A recent decision from the Office of Administrative Law Judges (ALJ) in Wells v. Mantech Corp., 2017-LDA-00239 (December 4, 2018) addressed the proper calculation of average weekly wage (AWW) pursuant to Section 10(c) of the Defense Base Act (DBA) as an extension of the Longshore & Harbor Workers’ Compensation Act (LHWCA).
Wells v. Mantech Corp. – Background
The Claimant sustained an injury in March 2016. However, 24 weeks prior to Claimant’s injury, he received a promotion and a substantial raise. Claimant argued that his AWW for purposes of calculating future benefits and loss of wage earning capacity should be his post-promotion wages. Employer, on the other hand, argued that Claimant’s AWW should look to the prior 52 weeks of actual earnings, i.e., the 28 weeks of pre-promotion wages and the 24 weeks of post-promotion wages.
Wells v. Mantech Corp. – The Decision
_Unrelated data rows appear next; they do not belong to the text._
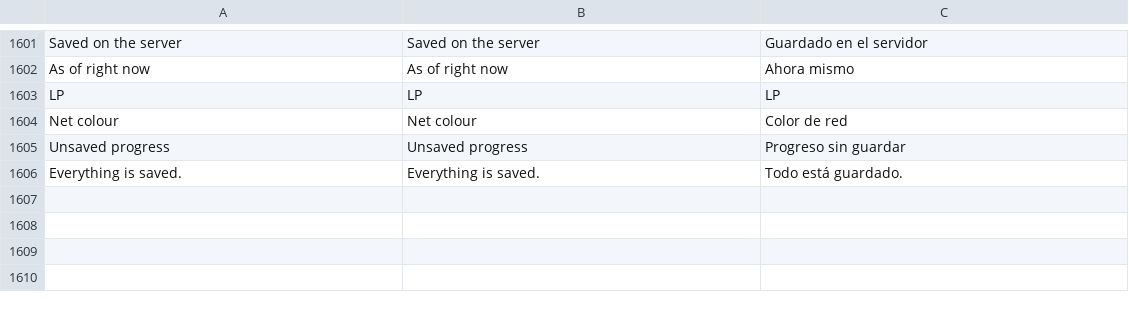
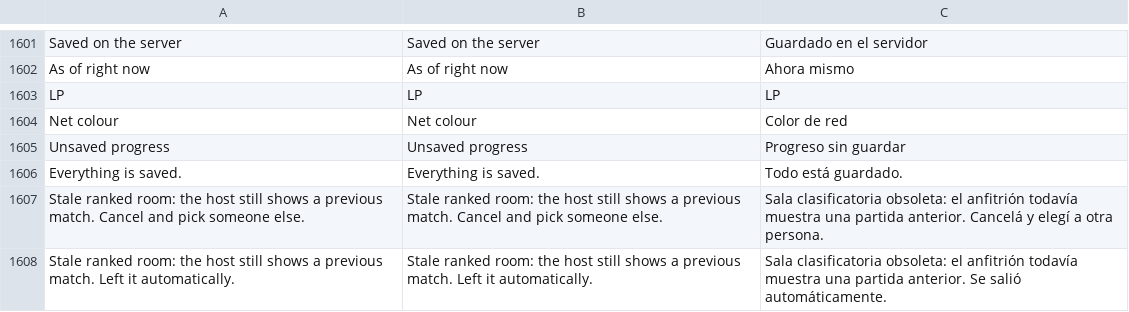
Before and after one commit to HaiKamDesu/BBCF-Improvement-Mod, a CSV file: resource/localization/Localization.csv, drawn as a sheet; only a part is shown, gaps mark what is left out.

Commit message:
Catch a stale ranked room the moment we join it
Clicking a ranked player sometimes shows "match found" with two other
people already marked OK, and nothing starts until the game backs out
two minutes later. The Steam side is correct in every capture: the row
clicked owns that lobby, it fills from one to two on our join, and the
host is found in the game's own room struct. What the popup renders is
the host's room, and that room still holds his previous match's pair in
the first two slots, their OK flags included. We get appended after
them. Across twenty-four joins, every one that loaded a match had our
entry in the pair with a live match id, and every one that got kicked
with a readable room had us at slot four or six with match id zero.

The mod already treats "join accepted, game backed out pre-match" as a
zombie room and marks the lobby broken, but only once the kick arrives
and without knowing why. Read our own slot as soon as the room is
functional, about three hundred milliseconds after entering, and reach
the same verdict then, with the reason, and a notice on screen. Every
occupied slot is logged with its persona name and the six unnamed bytes
of the entry, one of which is the OK flag; a healthy dump beside a stale
one will identify it.

Leaving the lobby automatically is behind a setting that defaults off.
Nothing in the mod has ever left a lobby on the game's behalf, so that
path is proven before it is turned on for everyone. When it does run it
clears the pending state first so the wrapper's own leave handler does
not mark the same failure twice.

Two room accessors move from private to public; they are pure readers.

```diff
--- a/resource/localization/Localization.csv
+++ b/resource/localization/Localization.csv
@@ -1783 +1783,3 @@ Unsaved progress,Unsaved progress,Progreso sin guardar
 Everything is saved.,Everything is saved.,Todo está guardado.
+"Stale ranked room: the host still shows a previous match. Cancel and pick someone else.","Stale ranked room: the host still shows a previous match. Cancel and pick someone else.","Sala clasificatoria obsoleta: el anfitrión todavía muestra una partida anterior. Cancelá y elegí a otra persona."
+"Stale ranked room: the host still shows a previous match. Left it automatically.","Stale ranked room: the host still shows a previous match. Left it automatically.","Sala clasificatoria obsoleta: el anfitrión todavía muestra una partida anterior. Se salió automáticamente."
```
Also changed, not shown: 6 other files.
In analyzing AWW, the ALJ first determined that because Claimant was a seven-day worker, Sections 10(a) and 10(b) were not appropriate. In determining that AWW was appropriately calculated under Section 10(c), the ALJ emphasized that 10(c) specifically contemplated a loss of earnings as to Claimant’s future and that actual past wages were not necessarily the figure controlling the analysis. The ALJ held that only Claimant’s post-promotion wages should be considered. In calculating the AWW under 10(c), the ALJ extrapolated the 24 weeks of post-promotion wages over 52 weeks and divided the figure by 52 to derive the proper AWW.